The coolest thing about living in Central Florida is Alligators. When we first moved here our apartment complex in Tampa, like most areas in this subtropical climate, was littered with retention ponds. As a dinosaur and exotic animal fanatic, my nightly ritual was to walk from retention pond to retention pond after work to see the individual alligator that lived in each one. They inhabit virtually any body of water here. Large or small. Lake Dora near our home boasts over 5,000 of them.
With more being born every spring.
Like the typical aspiring photographer who gets his first expensive DSLR and immediately proceeds to fill up his SD card with the family pet, squirrels, and flowers, I can never resist photographing an alligator no matter how mediocre the capture. I'm still infatuated with them and still think it's so cool that I live in a state where I can be right out in the wild with them.
Pulling up to the Buffet
After the first few years of photographing the massive beasties, as well as developing other areas of my photography, I quickly noticed that while seeing and capturing an alligator in an image is easily done, daily if I like, capturing a compelling image of one is another thing altogether.
I have a Fish
Alligators are busy doing alligator things and, since they could care less about my fine art photography aspirations, they don't cooperate at all and make terrible models.
Peekaboo! You can't see me Mr. Photographer-man.

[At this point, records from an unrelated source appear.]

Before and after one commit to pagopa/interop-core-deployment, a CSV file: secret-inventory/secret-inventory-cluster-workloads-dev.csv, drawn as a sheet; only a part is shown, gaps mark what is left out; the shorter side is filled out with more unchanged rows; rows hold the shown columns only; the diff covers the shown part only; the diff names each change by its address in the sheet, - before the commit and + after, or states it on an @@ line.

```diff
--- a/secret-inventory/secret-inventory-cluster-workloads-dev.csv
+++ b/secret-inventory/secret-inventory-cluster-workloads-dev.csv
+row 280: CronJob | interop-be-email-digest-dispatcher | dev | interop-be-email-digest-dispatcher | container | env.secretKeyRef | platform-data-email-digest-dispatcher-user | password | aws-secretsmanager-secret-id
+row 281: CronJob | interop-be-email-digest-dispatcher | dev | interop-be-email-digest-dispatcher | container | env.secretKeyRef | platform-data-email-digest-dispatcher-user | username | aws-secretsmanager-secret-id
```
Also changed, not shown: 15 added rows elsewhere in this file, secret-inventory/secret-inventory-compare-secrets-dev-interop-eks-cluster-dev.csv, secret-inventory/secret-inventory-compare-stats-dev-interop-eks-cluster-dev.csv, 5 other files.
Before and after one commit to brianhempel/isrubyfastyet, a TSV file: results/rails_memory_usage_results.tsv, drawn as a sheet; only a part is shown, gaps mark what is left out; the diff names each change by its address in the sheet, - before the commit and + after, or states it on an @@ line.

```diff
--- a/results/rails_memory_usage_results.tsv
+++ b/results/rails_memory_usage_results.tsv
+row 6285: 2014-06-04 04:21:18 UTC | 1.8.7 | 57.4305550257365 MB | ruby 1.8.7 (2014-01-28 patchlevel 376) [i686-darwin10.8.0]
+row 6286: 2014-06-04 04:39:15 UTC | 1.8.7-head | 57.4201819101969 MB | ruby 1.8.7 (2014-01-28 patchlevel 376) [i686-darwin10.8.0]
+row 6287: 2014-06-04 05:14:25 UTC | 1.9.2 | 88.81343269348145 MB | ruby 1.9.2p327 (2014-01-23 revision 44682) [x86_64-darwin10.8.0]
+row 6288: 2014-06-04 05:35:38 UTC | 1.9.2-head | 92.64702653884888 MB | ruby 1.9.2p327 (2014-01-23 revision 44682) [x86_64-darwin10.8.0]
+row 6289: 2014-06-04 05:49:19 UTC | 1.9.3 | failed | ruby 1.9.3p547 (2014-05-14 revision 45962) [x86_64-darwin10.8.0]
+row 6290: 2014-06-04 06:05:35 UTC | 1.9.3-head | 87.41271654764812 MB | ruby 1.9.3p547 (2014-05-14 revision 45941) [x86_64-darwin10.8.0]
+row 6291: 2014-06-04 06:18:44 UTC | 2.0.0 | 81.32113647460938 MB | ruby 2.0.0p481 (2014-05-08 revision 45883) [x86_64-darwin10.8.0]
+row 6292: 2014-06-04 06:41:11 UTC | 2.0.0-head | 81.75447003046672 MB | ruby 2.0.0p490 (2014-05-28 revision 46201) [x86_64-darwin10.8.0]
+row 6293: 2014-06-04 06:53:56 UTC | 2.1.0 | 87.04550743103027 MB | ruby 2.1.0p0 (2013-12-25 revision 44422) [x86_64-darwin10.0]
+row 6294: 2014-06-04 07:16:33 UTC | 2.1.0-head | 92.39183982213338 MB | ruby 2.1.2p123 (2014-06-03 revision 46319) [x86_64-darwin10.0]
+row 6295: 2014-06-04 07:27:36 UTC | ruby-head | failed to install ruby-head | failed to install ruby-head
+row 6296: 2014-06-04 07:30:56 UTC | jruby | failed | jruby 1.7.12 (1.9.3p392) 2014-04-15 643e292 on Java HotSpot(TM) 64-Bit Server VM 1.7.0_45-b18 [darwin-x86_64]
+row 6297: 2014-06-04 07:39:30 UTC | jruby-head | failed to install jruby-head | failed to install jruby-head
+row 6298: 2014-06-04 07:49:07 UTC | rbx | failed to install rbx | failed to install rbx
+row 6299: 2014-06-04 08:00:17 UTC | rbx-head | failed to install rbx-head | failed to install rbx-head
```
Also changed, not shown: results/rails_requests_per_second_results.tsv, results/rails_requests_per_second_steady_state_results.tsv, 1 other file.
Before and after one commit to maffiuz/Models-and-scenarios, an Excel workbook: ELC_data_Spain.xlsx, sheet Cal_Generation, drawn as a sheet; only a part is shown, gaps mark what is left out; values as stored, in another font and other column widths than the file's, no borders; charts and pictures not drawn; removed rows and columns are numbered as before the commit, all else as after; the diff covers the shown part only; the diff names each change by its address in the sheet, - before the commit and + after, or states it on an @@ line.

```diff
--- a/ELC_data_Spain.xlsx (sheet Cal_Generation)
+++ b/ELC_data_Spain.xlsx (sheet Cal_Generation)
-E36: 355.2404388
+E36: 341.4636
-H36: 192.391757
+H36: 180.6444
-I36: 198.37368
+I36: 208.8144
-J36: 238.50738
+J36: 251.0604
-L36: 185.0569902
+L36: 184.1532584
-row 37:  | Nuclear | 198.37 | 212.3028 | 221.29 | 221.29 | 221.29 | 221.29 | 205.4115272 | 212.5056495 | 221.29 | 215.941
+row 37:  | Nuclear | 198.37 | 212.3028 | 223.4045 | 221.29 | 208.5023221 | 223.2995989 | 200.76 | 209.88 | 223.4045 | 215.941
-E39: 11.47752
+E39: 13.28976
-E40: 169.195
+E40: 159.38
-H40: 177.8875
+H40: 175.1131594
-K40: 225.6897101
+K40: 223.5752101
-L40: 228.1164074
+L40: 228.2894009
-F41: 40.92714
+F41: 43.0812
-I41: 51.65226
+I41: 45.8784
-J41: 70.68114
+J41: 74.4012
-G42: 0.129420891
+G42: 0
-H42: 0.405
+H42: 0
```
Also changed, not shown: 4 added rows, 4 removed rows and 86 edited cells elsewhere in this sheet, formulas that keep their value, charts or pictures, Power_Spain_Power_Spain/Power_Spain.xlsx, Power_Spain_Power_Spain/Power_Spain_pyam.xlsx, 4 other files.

Studying other photographer's work, I quickly learned that one of the best methods to take a compelling photograph of an alligator, is to be on the same level with them. Getting down as low to the ground/surface of the water as possible. This proved difficult. Not because alligators are frightening or dangerous. In fact, just the opposite. They're surprisingly quick and incredibly timid. They will leap into the water with lightning speed like a six-foot frog if you get too close.
I wanted to bring something new to the table. Turn how I personally experienced alligators into a work of art. Maybe create the feeling of being in the wild, placing an alligator in its element much as someone would compose, say, a landscape.
The results were a series of rapid fire failures. Somewhere in that process, I turned to the sun to create a compelling composition.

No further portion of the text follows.